**Task prompt**
Pull out every line below that holds the word "xlsx".

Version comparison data
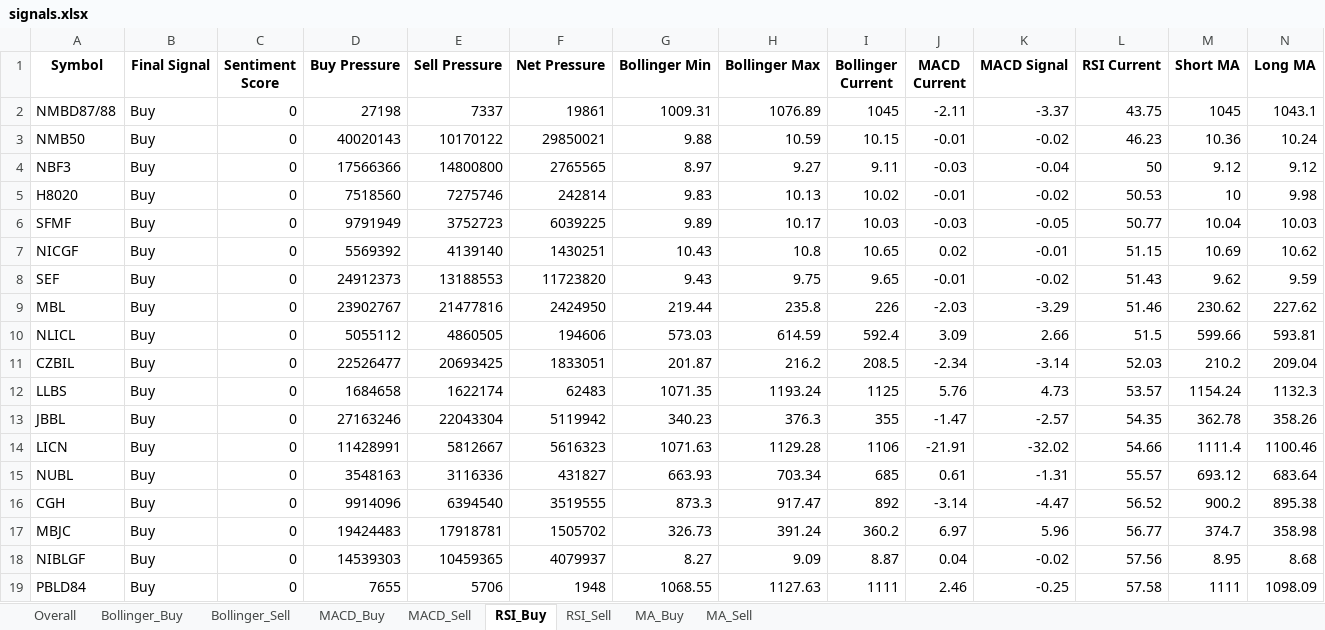
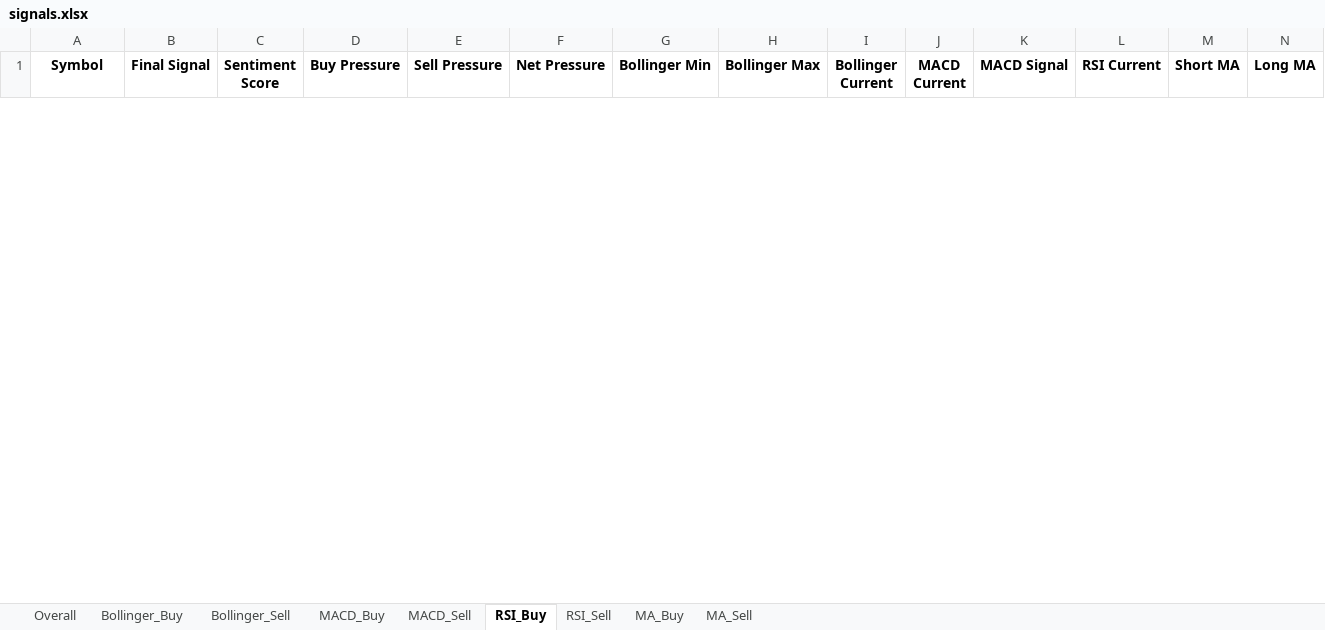
Before and after one commit to subediparas5/nepse-signaling, an Excel workbook: signals.xlsx, sheet RSI_Buy, drawn as a sheet; only a part is shown; values as stored, in another font and other column widths than the file's, no borders; removed rows and columns are numbered as before the commit, all else as after; rows hold the shown columns only; the diff covers the shown part only; the diff names each change by its address in the sheet, - before the commit and + after, or states it on an @@ line.

```diff
--- a/signals.xlsx (sheet RSI_Buy)
+++ b/signals.xlsx (sheet RSI_Buy)
-row 2: NMBD87/88 | Buy | 0 | 27198 | 7337 | 19861 | 1009.31 | 1076.89 | 1045 | -2.11 | -3.37 | 43.75 | 1045 | 1043.1
-row 3: NMB50 | Buy | 0 | 40020143 | 10170122 | 29850021 | 9.88 | 10.59 | 10.15 | -0.01 | -0.02 | 46.23 | 10.36 | 10.24
-row 4: NBF3 | Buy | 0 | 17566366 | 14800800 | 2765565 | 8.97 | 9.27 | 9.11 | -0.03 | -0.04 | 50 | 9.12 | 9.12
-row 5: H8020 | Buy | 0 | 7518560 | 7275746 | 242814 | 9.83 | 10.13 | 10.02 | -0.01 | -0.02 | 50.53 | 10 | 9.98
-row 6: SFMF | Buy | 0 | 9791949 | 3752723 | 6039225 | 9.89 | 10.17 | 10.03 | -0.03 | -0.05 | 50.77 | 10.04 | 10.03
-row 7: NICGF | Buy | 0 | 5569392 | 4139140 | 1430251 | 10.43 | 10.8 | 10.65 | 0.02 | -0.01 | 51.15 | 10.69 | 10.62
-row 8: SEF | Buy | 0 | 24912373 | 13188553 | 11723820 | 9.43 | 9.75 | 9.65 | -0.01 | -0.02 | 51.43 | 9.62 | 9.59
-row 9: MBL | Buy | 0 | 23902767 | 21477816 | 2424950 | 219.44 | 235.8 | 226 | -2.03 | -3.29 | 51.46 | 230.62 | 227.62
-row 10: NLICL | Buy | 0 | 5055112 | 4860505 | 194606 | 573.03 | 614.59 | 592.4 | 3.09 | 2.66 | 51.5 | 599.66 | 593.81
-row 11: CZBIL | Buy | 0 | 22526477 | 20693425 | 1833051 | 201.87 | 216.2 | 208.5 | -2.34 | -3.14 | 52.03 | 210.2 | 209.04
-row 12: LLBS | Buy | 0 | 1684658 | 1622174 | 62483 | 1071.35 | 1193.24 | 1125 | 5.76 | 4.73 | 53.57 | 1154.24 | 1132.3
-row 13: JBBL | Buy | 0 | 27163246 | 22043304 | 5119942 | 340.23 | 376.3 | 355 | -1.47 | -2.57 | 54.35 | 362.78 | 358.26
-row 14: LICN | Buy | 0 | 11428991 | 5812667 | 5616323 | 1071.63 | 1129.28 | 1106 | -21.91 | -32.02 | 54.66 | 1111.4 | 1100.46
-row 15: NUBL | Buy | 0 | 3548163 | 3116336 | 431827 | 663.93 | 703.34 | 685 | 0.61 | -1.31 | 55.57 | 693.12 | 683.64
-row 16: CGH | Buy | 0 | 9914096 | 6394540 | 3519555 | 873.3 | 917.47 | 892 | -3.14 | -4.47 | 56.52 | 900.2 | 895.38
-row 17: MBJC | Buy | 0 | 19424483 | 17918781 | 1505702 | 326.73 | 391.24 | 360.2 | 6.97 | 5.96 | 56.77 | 374.7 | 358.98
-row 18: NIBLGF | Buy | 0 | 14539303 | 10459365 | 4079937 | 8.27 | 9.09 | 8.87 | 0.04 | -0.02 | 57.56 | 8.95 | 8.68
-row 19: PBLD84 | Buy | 0 | 7655 | 5706 | 1948 | 1068.55 | 1127.63 | 1111 | 2.46 | -0.25 | 57.58 | 1111 | 1098.09
```
Also changed, not shown: 8 added rows and 58 removed rows elsewhere in this sheet, sheet Overall, sheet RSI_Sell, sheet MA_Sell, sheet MACD_Sell, sheet Bollinger_Sell, sheet MA_Buy, 2 more sheets.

**Exercise answer**
Before and after one commit to subediparas5/nepse-signaling, an Excel workbook: signals.xlsx, sheet RSI_Buy, drawn as a sheet; only a part is shown; values as stored, in another font and other column widths than the file's, no borders; removed rows and columns are numbered as before the commit, all else as after; rows hold the shown columns only; the diff covers the shown part only; the diff names each change by its address in the sheet, - before the commit and + after, or states it on an @@ line.
--- a/signals.xlsx (sheet RSI_Buy)
+++ b/signals.xlsx (sheet RSI_Buy)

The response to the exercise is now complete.